Nanobes are small features found in organisms and rocks. It is debatable if nanobes are living entities. This more general term does not imply that the structures are or have been left behind by nano-sized bacteria.
While nanobes and nanobacteria are sometimes used as distinct terms, they are often used interchangably. These terms will be used interchangably in this web page.Back to Top
Where are Nanobes Found?
Nanobes are thought to exist everywhere! Nanobe structures have been found within organisms as well as rocks. While their existence is relatively new knowledge, some speculate that nanobes may even outnumber bacteria by an order of magnitude!
Nanobes may also exist on other planets! Martian meteorites such as ALH84001 (more info) have been speculated to contain trace fossils of nanobacteria. The softball-sized igneous meteorite shows microscopic worm-like and "ovid" nanofossils.

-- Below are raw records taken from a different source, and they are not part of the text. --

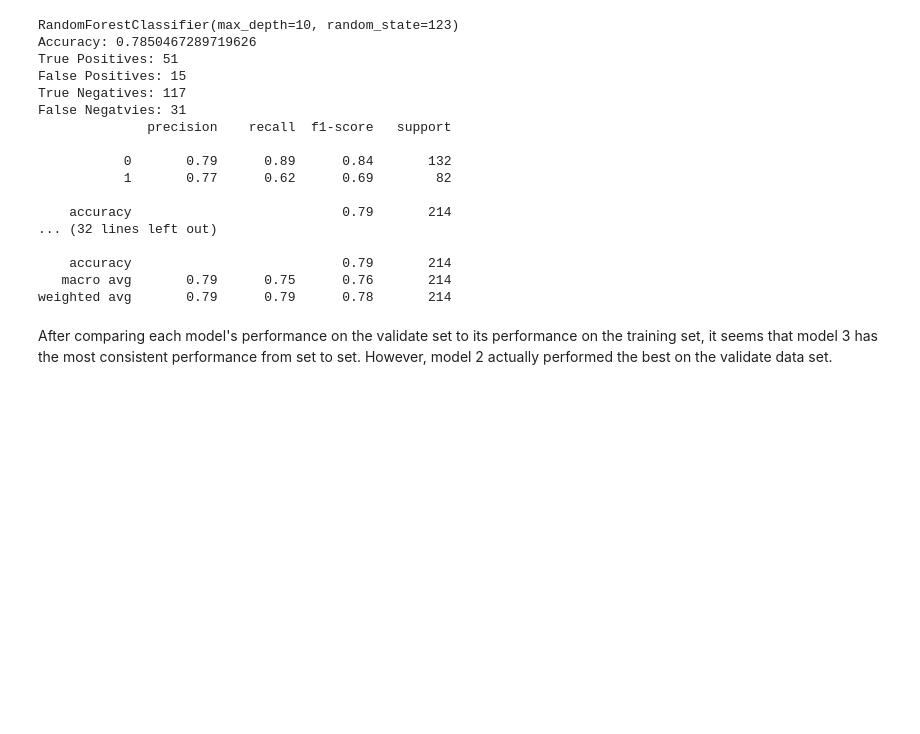
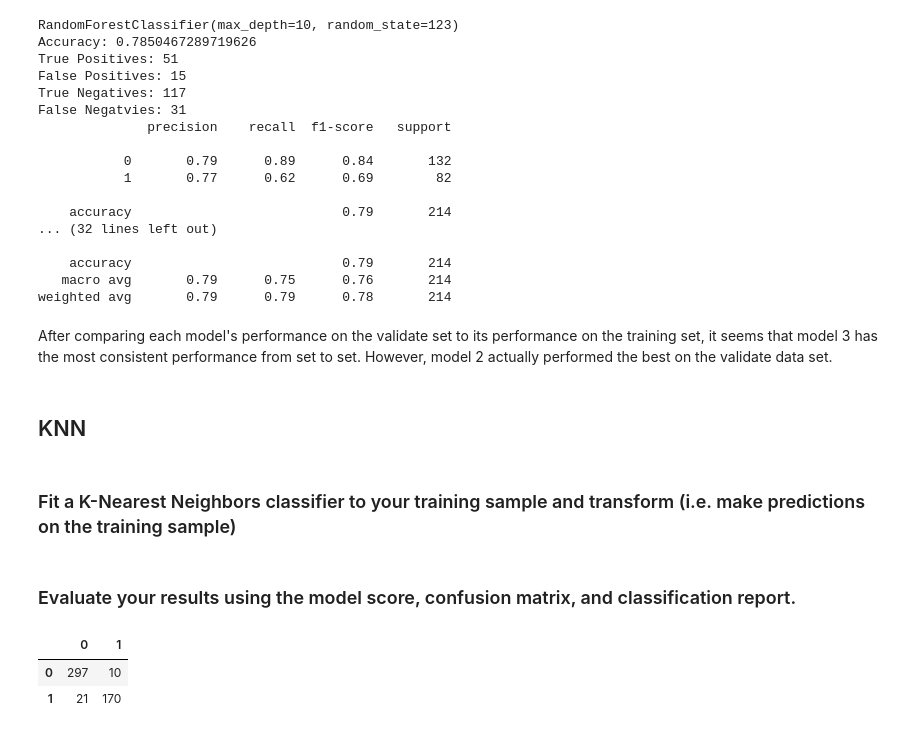
Before and after one commit to johnathon-smith/classification-exercises, a Jupyter notebook: model.ipynb, the cells around one changed output. Cells and saved outputs as stored; diff of their text form; code cells hidden in the pictures; blank space fills up the shorter version.

```diff
--- a/model.ipynb
+++ b/model.ipynb
@@ -431,3 +431,7 @@ False Negatvies: 31
 weighted avg       0.79      0.79      0.78       214
 # %% [markdown]
 After comparing each model's performance on the validate set to its performance on the training set, it seems that model 3 has the most consistent performance from set to set. However, model 2 actually performed the best on the validate data set.
+# %% [markdown]
+## KNN
+# %% [markdown]
+### Fit a K-Nearest Neighbors classifier to your training sample and transform (i.e. make predictions on the training sample)
@@ -433,0 +449,2 @@ After comparing each model's performance on the validate set to its performance
+# %% [markdown]
+### Evaluate your results using the model score, confusion matrix, and classification report.
@@ -433,0 +454,7 @@ After comparing each model's performance on the validate set to its performance
+# %%
+#Confusion Matrix
+pd.DataFrame(confusion_matrix(y_train, knn_1_preds))
+# %% [output]
+|  | 0 | 1 |
+| 0 | 297 | 10 |
+| 1 | 21 | 170 |
```
Also changed, not shown: parts of 22 cells of this notebook.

Nanobacteria are thought to have been found in human blood and may be related to health issues such as the formation of kidney stones due to their biomineralizaton processes. This has been met with some resistance, as some argue that this biomineralization is caused by the nucleation of non-living biological molecules. (more info)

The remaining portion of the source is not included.